Above, “Memento Mori,” by Rodrigo de la Sierra
Dedicated to the promotion and dissemination of modern and contemporary art in the Yucatan, the Fernando Garcia Ponce-Macay Museum opened in 1994 in a prominent landmark (built in 1573) on Merida’s Plaza Mayor adjacent to the Cathedral. A passageway between the two was enclosed with glass in 2001 and offers the opportunity to house large works for the public to interact with on a daily basis.
The main exhibition while we were in Merida early this year placed Timoteo in the spotlight. The plump, elfin-like, endearing Timo allows artist Rodrigo de la Sierra “to embrace the subtle art of the metaphor.”
De la Sierra refers to Timo as everybody’s man, somewhat of an alter ego. With a closer study of this character one sees a seemingly comic veneer interpreting some real serious stuff….
…(the featured) maquette (above) for a major work depicting a black, bronze death figure marching behind (at a distance) a group of banner bearing soldiers, all helmet-wearing Timos in the baroque tradition of the memento mori. His latest oeuvre is based on the human ego and all its ramifications. The obvious charm in all these pieces is almost obfuscated by the serious message in each, while some works flirt with the surreal.Margaret Failoni, 2012
The Macay’s temporary exhibitions all are changed out completely every three months, so Timo, the grim reaper lurking behind him, probably will not be found there now. Works by some of Merida’s native-born artists, including Fernando Garcia Ponce, are on permanent display, and the temporary exhibitions tend to be impressive. Two other main draws to the museum are it’s admission-free and it’s air-conditioned.

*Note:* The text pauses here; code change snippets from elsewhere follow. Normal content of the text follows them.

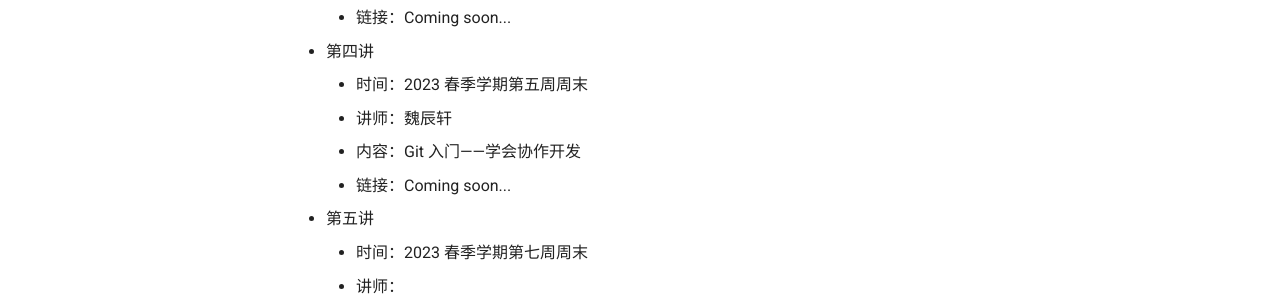
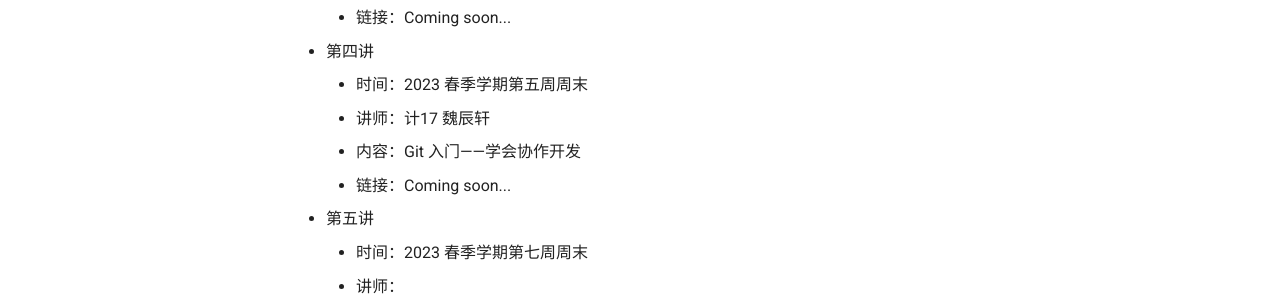
Before and after one commit to ChenMohan1010/basic-tutorial, an MkDocs documentation site: the page built from docs/courses/index.md, in a window 1280 px wide and 900 px high, scrolled down 597 px. Shown: the part 151-451 px from the top of the window. Built offline with MkDocs 1.6.1 and Material for MkDocs 9.7.7, drawn with Linux system fonts in a browser that asks for light colours; comment, search, counter and statistics services are not loaded.

Commit message:
add class for tutorior

```diff
--- a/docs/courses/index.md
+++ b/docs/courses/index.md
@@ -26,7 +26,7 @@
 * 第四讲
 
     * 时间：2023 春季学期第五周周末
-    * 讲师：魏辰轩
+    * 讲师：计17 魏辰轩
     * 内容：Git 入门——学会协作开发
     * 链接：Coming soon...
 
```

The Macay represents another prime example of adaptive reuse of historic structures for contemporary museums. We absolutely cannot comprehend why The Alamo Plan in San Antonio is dragging its feet on reusing the fine buildings on the west side of its plaza for its new museum….